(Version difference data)
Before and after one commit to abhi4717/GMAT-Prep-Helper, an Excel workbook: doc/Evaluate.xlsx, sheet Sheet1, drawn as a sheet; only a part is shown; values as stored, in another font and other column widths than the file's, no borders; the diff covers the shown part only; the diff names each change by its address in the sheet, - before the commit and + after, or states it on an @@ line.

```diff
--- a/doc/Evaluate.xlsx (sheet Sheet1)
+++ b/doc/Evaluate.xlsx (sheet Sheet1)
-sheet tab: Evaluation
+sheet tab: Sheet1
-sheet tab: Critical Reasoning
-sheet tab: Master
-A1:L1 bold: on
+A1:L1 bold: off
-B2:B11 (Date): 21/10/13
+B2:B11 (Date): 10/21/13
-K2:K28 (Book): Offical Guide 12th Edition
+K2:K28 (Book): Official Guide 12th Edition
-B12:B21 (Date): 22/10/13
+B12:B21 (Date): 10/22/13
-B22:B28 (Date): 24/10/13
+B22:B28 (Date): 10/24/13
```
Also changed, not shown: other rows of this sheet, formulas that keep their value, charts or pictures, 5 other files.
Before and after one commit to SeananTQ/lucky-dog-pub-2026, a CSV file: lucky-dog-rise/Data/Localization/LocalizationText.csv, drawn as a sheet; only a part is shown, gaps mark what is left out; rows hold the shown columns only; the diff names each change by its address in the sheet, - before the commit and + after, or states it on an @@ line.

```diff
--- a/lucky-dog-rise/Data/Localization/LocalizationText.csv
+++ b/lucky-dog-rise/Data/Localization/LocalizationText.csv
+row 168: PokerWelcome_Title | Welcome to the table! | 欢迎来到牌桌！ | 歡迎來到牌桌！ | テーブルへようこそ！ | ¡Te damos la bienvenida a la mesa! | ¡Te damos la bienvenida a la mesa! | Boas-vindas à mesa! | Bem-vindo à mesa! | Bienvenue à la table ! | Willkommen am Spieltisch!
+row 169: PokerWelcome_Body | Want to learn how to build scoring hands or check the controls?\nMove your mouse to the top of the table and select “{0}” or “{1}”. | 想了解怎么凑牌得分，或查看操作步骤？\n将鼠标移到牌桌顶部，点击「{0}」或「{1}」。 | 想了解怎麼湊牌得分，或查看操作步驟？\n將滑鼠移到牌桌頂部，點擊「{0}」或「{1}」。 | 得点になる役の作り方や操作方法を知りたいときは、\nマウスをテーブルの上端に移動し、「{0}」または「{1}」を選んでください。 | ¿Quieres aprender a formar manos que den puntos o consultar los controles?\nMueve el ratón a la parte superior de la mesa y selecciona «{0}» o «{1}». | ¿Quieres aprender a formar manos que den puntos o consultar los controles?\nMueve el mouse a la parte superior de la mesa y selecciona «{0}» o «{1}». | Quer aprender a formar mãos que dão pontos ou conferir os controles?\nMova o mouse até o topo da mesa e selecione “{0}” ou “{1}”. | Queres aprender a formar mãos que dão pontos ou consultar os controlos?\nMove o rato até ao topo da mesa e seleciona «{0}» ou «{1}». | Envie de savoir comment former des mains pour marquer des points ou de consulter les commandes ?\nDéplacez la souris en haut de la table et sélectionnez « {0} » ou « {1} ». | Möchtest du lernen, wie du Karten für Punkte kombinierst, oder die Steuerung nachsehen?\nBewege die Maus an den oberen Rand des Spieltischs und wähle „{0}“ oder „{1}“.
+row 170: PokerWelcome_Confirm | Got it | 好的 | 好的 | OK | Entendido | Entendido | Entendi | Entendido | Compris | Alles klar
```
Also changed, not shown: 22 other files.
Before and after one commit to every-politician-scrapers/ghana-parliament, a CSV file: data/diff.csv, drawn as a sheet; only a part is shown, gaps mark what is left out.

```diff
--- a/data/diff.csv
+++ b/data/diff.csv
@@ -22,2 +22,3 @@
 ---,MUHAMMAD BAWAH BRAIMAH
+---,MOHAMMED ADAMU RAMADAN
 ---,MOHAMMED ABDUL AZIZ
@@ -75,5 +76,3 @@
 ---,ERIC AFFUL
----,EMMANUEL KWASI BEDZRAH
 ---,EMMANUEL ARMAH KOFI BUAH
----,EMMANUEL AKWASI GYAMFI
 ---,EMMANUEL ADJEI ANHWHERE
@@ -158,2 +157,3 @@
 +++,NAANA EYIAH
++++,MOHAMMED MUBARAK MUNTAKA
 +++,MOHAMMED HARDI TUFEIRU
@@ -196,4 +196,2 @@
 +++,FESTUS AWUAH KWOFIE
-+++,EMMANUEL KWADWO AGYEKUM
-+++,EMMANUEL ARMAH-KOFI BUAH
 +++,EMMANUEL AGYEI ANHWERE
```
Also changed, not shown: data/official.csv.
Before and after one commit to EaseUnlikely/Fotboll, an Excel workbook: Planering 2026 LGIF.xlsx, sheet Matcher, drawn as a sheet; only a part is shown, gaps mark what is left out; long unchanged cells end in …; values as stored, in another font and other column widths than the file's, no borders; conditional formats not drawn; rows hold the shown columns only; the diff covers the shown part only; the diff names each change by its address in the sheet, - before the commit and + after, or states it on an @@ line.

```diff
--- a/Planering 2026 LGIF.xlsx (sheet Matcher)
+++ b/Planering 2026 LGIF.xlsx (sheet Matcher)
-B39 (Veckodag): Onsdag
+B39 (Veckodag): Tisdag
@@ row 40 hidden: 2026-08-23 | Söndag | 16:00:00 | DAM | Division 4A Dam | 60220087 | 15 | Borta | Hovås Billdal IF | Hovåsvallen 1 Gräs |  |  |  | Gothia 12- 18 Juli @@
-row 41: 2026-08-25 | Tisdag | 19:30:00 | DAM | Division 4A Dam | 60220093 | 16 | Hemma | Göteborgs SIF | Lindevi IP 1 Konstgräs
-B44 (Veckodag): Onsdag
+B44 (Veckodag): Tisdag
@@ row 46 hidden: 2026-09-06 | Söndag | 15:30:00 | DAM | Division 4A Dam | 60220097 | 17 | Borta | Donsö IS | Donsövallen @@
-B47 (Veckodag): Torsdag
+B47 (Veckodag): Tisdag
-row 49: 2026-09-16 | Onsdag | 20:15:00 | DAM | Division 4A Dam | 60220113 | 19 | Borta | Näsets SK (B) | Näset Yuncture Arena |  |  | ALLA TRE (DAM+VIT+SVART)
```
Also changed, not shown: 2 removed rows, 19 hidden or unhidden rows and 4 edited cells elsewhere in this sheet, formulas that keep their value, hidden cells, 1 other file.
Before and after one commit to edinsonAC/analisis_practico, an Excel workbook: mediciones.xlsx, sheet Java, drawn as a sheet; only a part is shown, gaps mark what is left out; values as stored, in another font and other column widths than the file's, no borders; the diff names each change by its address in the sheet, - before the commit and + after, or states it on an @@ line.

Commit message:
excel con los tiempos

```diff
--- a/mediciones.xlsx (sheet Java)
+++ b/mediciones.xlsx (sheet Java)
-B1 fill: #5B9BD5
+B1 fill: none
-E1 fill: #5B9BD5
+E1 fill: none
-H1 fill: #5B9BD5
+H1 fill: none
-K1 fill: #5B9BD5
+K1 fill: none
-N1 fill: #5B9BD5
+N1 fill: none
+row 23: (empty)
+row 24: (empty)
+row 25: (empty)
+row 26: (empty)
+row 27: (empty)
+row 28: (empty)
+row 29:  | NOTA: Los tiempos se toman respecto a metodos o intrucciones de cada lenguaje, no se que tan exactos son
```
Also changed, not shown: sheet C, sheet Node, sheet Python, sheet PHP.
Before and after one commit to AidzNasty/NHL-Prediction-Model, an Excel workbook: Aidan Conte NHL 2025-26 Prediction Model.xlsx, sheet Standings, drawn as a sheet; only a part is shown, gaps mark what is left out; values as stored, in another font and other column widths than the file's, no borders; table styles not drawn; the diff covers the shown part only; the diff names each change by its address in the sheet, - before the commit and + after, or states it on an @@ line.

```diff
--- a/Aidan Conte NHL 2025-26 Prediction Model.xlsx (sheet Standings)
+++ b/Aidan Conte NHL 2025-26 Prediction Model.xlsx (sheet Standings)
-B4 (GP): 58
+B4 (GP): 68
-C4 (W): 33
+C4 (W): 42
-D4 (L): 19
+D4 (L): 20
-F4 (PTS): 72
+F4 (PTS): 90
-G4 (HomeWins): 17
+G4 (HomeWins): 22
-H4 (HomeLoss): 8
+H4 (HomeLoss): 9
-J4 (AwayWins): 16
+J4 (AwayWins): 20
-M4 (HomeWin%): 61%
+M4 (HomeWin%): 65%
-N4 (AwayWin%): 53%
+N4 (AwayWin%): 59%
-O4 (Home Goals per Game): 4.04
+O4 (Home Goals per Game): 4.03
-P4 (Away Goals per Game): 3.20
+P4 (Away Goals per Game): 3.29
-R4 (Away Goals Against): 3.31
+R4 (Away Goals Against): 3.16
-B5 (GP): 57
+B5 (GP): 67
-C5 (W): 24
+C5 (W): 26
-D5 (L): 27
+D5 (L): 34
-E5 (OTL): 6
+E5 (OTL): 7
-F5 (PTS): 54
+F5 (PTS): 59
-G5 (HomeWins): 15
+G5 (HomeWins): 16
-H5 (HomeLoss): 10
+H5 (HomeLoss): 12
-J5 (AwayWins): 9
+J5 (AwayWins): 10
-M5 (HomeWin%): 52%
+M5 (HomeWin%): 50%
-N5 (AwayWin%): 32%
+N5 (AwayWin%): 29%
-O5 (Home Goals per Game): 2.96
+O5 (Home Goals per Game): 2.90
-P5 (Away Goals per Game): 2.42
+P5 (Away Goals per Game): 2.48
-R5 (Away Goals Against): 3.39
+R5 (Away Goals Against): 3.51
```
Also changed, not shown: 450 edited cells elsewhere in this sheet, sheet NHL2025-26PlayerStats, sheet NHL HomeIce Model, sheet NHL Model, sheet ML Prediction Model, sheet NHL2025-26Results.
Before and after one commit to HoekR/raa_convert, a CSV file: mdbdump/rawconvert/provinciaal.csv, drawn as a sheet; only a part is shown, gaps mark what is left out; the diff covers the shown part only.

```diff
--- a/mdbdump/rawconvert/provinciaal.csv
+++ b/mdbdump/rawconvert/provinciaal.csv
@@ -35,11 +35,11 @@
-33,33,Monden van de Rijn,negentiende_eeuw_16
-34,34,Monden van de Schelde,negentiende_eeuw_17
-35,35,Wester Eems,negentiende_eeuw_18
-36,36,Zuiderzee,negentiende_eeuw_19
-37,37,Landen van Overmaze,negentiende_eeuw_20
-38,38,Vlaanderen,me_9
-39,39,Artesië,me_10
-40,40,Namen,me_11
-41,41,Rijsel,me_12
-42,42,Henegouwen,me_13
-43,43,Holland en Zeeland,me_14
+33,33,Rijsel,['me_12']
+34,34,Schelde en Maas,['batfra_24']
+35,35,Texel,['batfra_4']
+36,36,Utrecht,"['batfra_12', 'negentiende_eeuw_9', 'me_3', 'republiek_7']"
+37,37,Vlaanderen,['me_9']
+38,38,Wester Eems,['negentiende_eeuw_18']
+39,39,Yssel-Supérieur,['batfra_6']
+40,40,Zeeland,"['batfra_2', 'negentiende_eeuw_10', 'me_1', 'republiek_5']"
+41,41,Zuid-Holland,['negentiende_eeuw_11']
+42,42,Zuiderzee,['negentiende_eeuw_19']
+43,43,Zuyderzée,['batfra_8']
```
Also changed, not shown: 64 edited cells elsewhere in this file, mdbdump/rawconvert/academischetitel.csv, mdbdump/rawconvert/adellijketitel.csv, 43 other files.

What needs to be done:
Output, from the data above, the lines from the line with "Also changed, not shown: 450" to the line with "Before and after one commit to HoekR/raa_convert, a" exactly as they stand, both ends included and nothing else.

Exercise result:
Also changed, not shown: 450 edited cells elsewhere in this sheet, sheet NHL2025-26PlayerStats, sheet NHL HomeIce Model, sheet NHL Model, sheet ML Prediction Model, sheet NHL2025-26Results.
Before and after one commit to HoekR/raa_convert, a CSV file: mdbdump/rawconvert/provinciaal.csv, drawn as a sheet; only a part is shown, gaps mark what is left out; the diff covers the shown part only.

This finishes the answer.